It’s fair to say that Labour in Scotland is in a dire position – barely scraping 14% in the polls a bad third to the Tories, a single MP in Scotland, his seat held only with tactical Tory votes. It’s fair to say that they are looking desperately for a way to be seen as the Unionist Party who are a bit left wing, waving a Union Jack that’s just ever-so-slightly pinkish. Unfortunately, that can only ever get them a share of the Unionist vote, and that share is hovering around 50%, shared with the Tories and the LDs. Unless they can raise the amount of Scots voting against independence, the outlook is bleak indeed.
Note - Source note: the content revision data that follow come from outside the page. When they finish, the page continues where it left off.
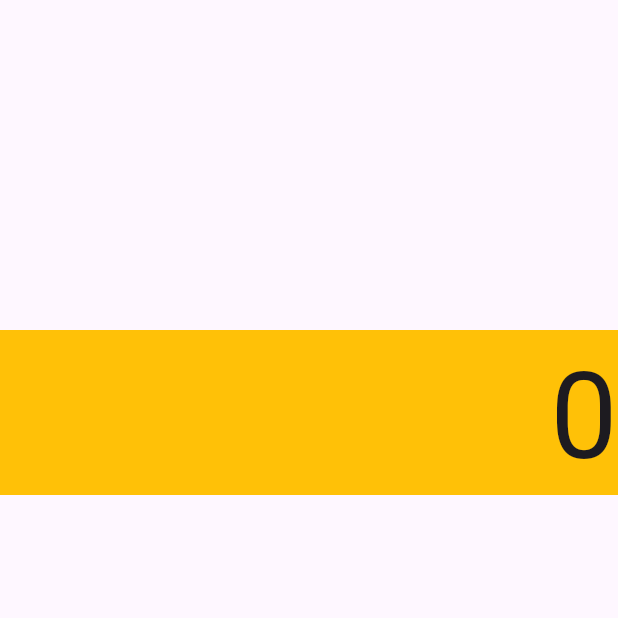
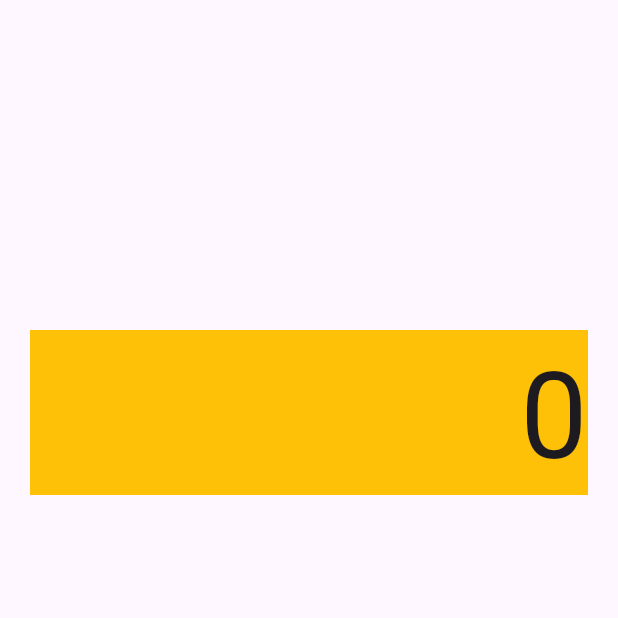
Before and after one commit to thailsonAlmeida/calculadora_flutter, a Flutter app: the screen it shows after launch, on a phone screen of 412 x 824 dp, the top half of it. Run offline on Flutter 3.47's test engine with Material 3 defaults, Android fonts, the phone set to English and light mode, and no system bars.

Commit message:
front screen paddings

```diff
--- a/lib/calculator.dart
+++ b/lib/calculator.dart
@@ -6,13 +6,16 @@ class Calculator extends StatelessWidget {
 
   @override
   Widget build(BuildContext context) {
-    return const MaterialApp(
+    return MaterialApp(
       home: Material(
-        child: Column(
-          children: <Widget>[
-            SizedBox(height: 220),
-            Screen(),
-          ],
+        child: Container(
+          padding: const EdgeInsets.symmetric(horizontal: 20),
+          child: const Column(
+            children: <Widget>[
+              SizedBox(height: 220),
+              Screen(),
+            ],
+          ),
         ),
       ),
     );
--- a/lib/screen.dart
+++ b/lib/screen.dart
@@ -11,10 +11,10 @@ class _ScreenState extends State<Screen> {
   @override
   Widget build(BuildContext context) {
     return Container(
-      child: const Text(
-        '0',
+      child: Text(
+        '0', //deixar texto responsivo no screen
         textAlign: TextAlign.right,
-        style: TextStyle(fontSize: 80),
+        style: const TextStyle(fontSize: 80),
       ),
       decoration: const BoxDecoration(color: Colors.amber),
       width: double.infinity,
```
To that end, I see that the London Left has been asking how they can persuade the Caledonians to be more, well, British. The latest example of this has moved me to tears. Of laughter, mostly, but tears at any rate.
I have a good deal of respect for Will Hutton as a journalist, an editor, and a political thinker. His “The State We’re In”, published in 1995, was a clear eyed look at the failings of the British State, with a realistic prescription for improving it. When I saw his column headlined “If the union is to survive, the left needs to shape its own bold and hopeful patriotism” I was curious to see what this bold patriotism would be, and how it would fit into a left wing perspective.
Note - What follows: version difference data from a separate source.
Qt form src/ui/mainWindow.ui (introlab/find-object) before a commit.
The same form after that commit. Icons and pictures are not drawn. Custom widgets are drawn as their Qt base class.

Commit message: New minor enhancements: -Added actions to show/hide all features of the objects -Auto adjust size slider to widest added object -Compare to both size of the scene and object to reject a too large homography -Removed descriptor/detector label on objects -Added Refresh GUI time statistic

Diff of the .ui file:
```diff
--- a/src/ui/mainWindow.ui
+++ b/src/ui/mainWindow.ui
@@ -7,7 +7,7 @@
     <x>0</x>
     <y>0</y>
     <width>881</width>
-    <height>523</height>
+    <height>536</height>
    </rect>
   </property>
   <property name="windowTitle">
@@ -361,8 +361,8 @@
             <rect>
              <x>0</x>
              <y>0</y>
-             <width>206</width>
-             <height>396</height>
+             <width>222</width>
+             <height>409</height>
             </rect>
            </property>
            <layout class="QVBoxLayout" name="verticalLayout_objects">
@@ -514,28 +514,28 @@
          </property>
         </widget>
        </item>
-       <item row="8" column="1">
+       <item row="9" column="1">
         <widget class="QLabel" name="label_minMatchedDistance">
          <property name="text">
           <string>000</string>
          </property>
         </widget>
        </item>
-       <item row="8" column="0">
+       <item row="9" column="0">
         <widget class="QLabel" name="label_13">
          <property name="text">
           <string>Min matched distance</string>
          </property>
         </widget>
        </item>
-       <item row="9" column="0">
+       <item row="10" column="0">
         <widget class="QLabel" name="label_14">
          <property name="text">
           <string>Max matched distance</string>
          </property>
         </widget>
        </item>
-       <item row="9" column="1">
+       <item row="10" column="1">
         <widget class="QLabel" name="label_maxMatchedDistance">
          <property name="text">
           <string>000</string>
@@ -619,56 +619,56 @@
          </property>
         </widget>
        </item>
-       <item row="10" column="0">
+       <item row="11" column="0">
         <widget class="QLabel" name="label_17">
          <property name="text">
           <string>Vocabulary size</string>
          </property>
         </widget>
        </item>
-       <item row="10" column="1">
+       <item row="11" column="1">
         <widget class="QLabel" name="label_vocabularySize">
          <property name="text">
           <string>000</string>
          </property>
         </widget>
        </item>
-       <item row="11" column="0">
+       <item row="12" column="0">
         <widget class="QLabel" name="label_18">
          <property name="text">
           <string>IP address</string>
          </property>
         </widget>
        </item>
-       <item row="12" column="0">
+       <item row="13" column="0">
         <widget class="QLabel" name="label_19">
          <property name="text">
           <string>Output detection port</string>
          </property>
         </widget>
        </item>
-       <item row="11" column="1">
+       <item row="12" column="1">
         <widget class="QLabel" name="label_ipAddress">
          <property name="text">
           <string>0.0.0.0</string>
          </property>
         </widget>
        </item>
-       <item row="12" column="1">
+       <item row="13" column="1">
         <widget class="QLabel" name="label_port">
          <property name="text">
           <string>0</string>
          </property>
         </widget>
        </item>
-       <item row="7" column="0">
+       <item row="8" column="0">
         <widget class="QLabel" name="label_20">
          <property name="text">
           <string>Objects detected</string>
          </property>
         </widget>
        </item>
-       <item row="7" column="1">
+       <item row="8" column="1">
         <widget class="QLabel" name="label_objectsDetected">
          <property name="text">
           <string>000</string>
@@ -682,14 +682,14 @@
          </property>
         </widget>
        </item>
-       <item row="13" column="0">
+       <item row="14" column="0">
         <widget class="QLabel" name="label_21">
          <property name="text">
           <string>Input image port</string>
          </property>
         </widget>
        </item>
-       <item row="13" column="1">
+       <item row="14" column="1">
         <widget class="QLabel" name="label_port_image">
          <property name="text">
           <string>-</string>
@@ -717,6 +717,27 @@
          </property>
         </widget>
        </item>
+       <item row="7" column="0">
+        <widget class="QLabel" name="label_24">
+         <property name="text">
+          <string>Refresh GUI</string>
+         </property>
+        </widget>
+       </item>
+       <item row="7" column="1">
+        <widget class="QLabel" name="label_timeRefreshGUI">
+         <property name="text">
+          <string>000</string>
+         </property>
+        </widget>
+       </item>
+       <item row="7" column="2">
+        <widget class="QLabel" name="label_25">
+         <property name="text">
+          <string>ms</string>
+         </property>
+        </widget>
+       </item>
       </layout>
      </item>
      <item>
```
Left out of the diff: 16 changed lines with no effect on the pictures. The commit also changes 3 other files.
Second Brexit referendum
I’ll leave out his comments about how Scottish Independence would “break the ties of love and friendship built up over 300 years”, or “the essentially regressive, poisonous nature of any kind of nationalism”: these are the common claims of Unionists, who see ties of friendship or love being conditional on subordination, and any nationalism except British nationalism a threat. They are unremarkable. His contention that an electorate furious that Labour refuses to countenance a second Independence vote will be wooed by the promise of a second Brexit referendum is baffling (is it churlish to point out that any promise conditional on Labour being in government wouldn’t have to worry about a once in a generation clause?).
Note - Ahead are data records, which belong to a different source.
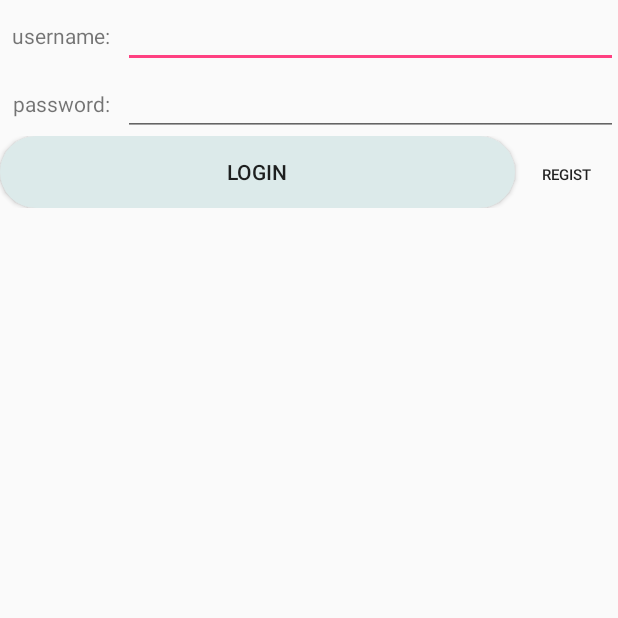
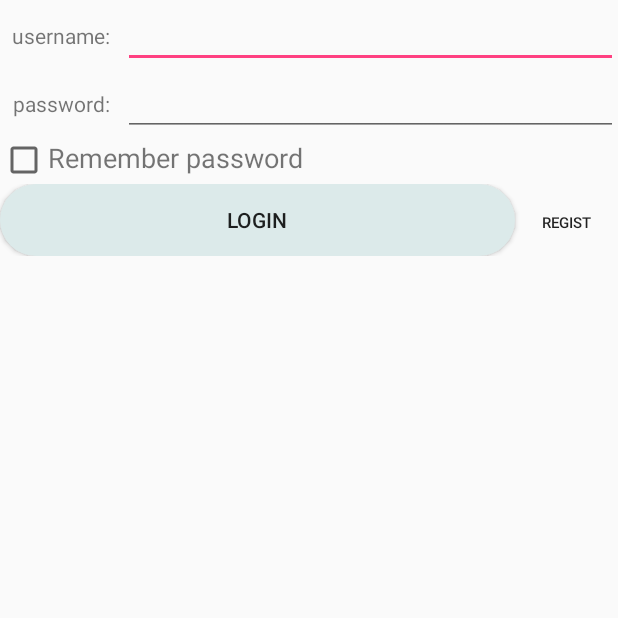
Before and after one commit to greatgeek/DreamBikeOne, an Android app: the LoginActivity screen opened directly, with no data from a screen before it, on a phone screen of 412 x 824 dp, the top half of it. Run offline under Robolectric (Android 15) with nearby library versions, the phone set to English and light mode, and no system bars.

Commit message:
remember password

```diff
--- a/app/build.gradle
+++ b/app/build.gradle
@@ -17,21 +17,19 @@ android {
             proguardFiles getDefaultProguardFile('proguard-android.txt'), 'proguard-rules.pro'
         }
     }
+    buildToolsVersion '27.0.3'
 }
 
 dependencies {
-    implementation fileTree(dir: 'libs', include: ['*.jar'])
+    implementation fileTree(include: ['*.jar'], dir: 'libs')
     implementation 'com.android.support:appcompat-v7:26.1.0'
     implementation 'com.android.support.constraint:constraint-layout:1.0.2'
     testImplementation 'junit:junit:4.12'
     androidTestImplementation 'com.android.support.test:runner:1.0.1'
     androidTestImplementation 'com.android.support.test.espresso:espresso-core:3.0.1'
-
     implementation 'com.android.support:design:26.1.0'
     implementation 'de.hdodenhof:circleimageview:2.1.0'
     implementation 'com.squareup.okhttp3:okhttp:3.4.1'
     implementation 'com.google.code.gson:gson:2.7'
-
     implementation 'cn.yipianfengye.android:zxing-library:2.2'
-
 }
--- a/app/src/main/java/com/panghui/dreambike/LoginActivity.java
+++ b/app/src/main/java/com/panghui/dreambike/LoginActivity.java
@@ -4,13 +4,16 @@ import android.content.BroadcastReceiver;
 import android.content.Context;
 import android.content.Intent;
 import android.content.IntentFilter;
+import android.content.SharedPreferences;
 import android.os.AsyncTask;
+import android.preference.PreferenceManager;
 import android.support.v4.content.LocalBroadcastManager;
 import android.support.v7.app.AppCompatActivity;
 import android.os.Bundle;
 import android.util.Log;
 import android.view.View;
 import android.widget.Button;
+import android.widget.CheckBox;
 import android.widget.EditText;
 import android.widget.Toast;
 
@@ -31,6 +34,10 @@ public class LoginActivity extends AppCompatActivity implements View.OnClickList
     private Button Login_bt;
     private Button Register_bt;
     private User user;
+    /**记住密码*/
+    private CheckBox rememberPass;
+    private SharedPreferences pref;
+    private SharedPreferences.Editor editor;
     /**广播部分*/
     private LocalBroadcastManager localBroadcastManager;
     /**广播接收部分*/
@@ -43,9 +50,12 @@ public class LoginActivity extends AppCompatActivity implements View.OnClickList
     protected void onCreate(Bundle savedInstanceState) {
         super.onCreate(savedInstanceState);
         setContentView(R.layout.activity_login);
-        /**获取实例*/
+        /**登录部分获取实例*/
         username=(EditText)findViewById(R.id.username);
         password=(EditText)findViewById(R.id.password);
+        /**记住密码*/
+        rememberPass=(CheckBox)findViewById(R.id.remember_pass);
+        pref= PreferenceManager.getDefaultSharedPreferences(this);
 
         Login_bt=(Button)findViewById(R.id.login);
         Register_bt=(Button)findViewById(R.id.regist);
@@ -59,6 +69,15 @@ public class LoginActivity extends AppCompatActivity implements View.OnClickList
         /**为按钮注册*/
         Login_bt.setOnClickListener(this);
         Register_bt.setOnClickListener(this);
+
+        boolean isRemember=pref.getBoolean("remember_password",false);
+        if (isRemember){
+            String usernameS=pref.getString("username","");
+            String passwordS=pref.getString("password","");
+            username.setText(usernameS);
+            password.setText(passwordS);
+            rememberPass.setChecked(true);
+        }
     }
 
     @Override
@@ -122,6 +141,15 @@ public class LoginActivity extends AppCompatActivity implements View.OnClickList
                             }
                         }
                     }).start();
+                    editor=pref.edit();
+                    if (rememberPass.isChecked()){
+                        editor.putBoolean("remember_password",true);
+                        editor.putString("username",username.getText().toString().trim());
+                        editor.putString("password",password.getText().toString().trim());
+                    }else {
+                        editor.clear();
+                    }
+                    editor.apply();
                 }
 
                 break;
--- a/app/src/main/res/layout/activity_login.xml
+++ b/app/src/main/res/layout/activity_login.xml
@@ -33,7 +33,23 @@
             android:id="@+id/password"
             android:layout_width="0dp"
             android:layout_weight="4"
+            android:layout_height="wrap_content"
+            android:inputType="textPassword"/>
+    </LinearLayout>
+    <LinearLayout
+        android:orientation="horizontal"
+        android:layout_width="match_parent"
+        android:layout_height="wrap_content">
+        <CheckBox
+            android:id="@+id/remember_pass"
+            android:layout_width="wrap_content"
             android:layout_height="wrap_content" />
+        <TextView
+            android:layout_width="wrap_content"
+            android:layout_height="wrap_content"
+            android:textSize="18sp"
+            android:text="Remember password"/>
+
     </LinearLayout>
     <LinearLayout
         android:orientation="horizontal"
--- a/app/src/main/res/layout/nav_header.xml
+++ b/app/src/main/res/layout/nav_header.xml
@@ -6,8 +6,8 @@
     android:background="?attr/colorPrimary">
     <de.hdodenhof.circleimageview.CircleImageView
         android:id="@+id/icon_image"
-        android:layout_width="70dp"
-        android:layout_height="70dp"
+        android:layout_width="150dp"
+        android:layout_height="150dp"
         android:src="@drawable/nav_icon"
         android:layout_centerInParent="true"/>
     <TextView
```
No, what really shocked me was his idea of positivity. He claims that Scottish Labour should claim as their own, and campaign on, totemic Scottish symbols of bold and hopeful patriotism. And he picks, of all things, the Edinburgh Military Tattoo, beloved of tourists, rarely visited by Scots, the Open at St Andrews (Golf in Scotland is maybe not as middle class as in England, but it’s hardly the People’s Pursuit), BBC Scotland, which garnered a thousand complaints over its recent hatchet-job on Alex Salmond, and Balmoral, which not one in a thousand Scots have ever seen? How far out of touch is the Labour left, the London Labour left, that they think that our stubborn hearts will be swayed to Union by golf, royalty, and Kirsty Wark? By “Pipes, kilts and battle honours”? This is the worst kind of shortbread tin nationalism, the sort of thing that, rightly, we outgrew years ago. The Independence discussion here, far away from London, is about being a normal Northern Social Democratic European country, not about tartan tat and Braveheart.
Who would have thought, in the 21st Century, that the party of John Smith, Keir Hardie and John Maclean would be marching into an election under a banner of middle class sport, state broadcasters, militarism and the Royal Family? If that is today’s socialist offering, at least Labour will be comfortable in the bar with their Conservative and Unionist partners.
By Michael Mooney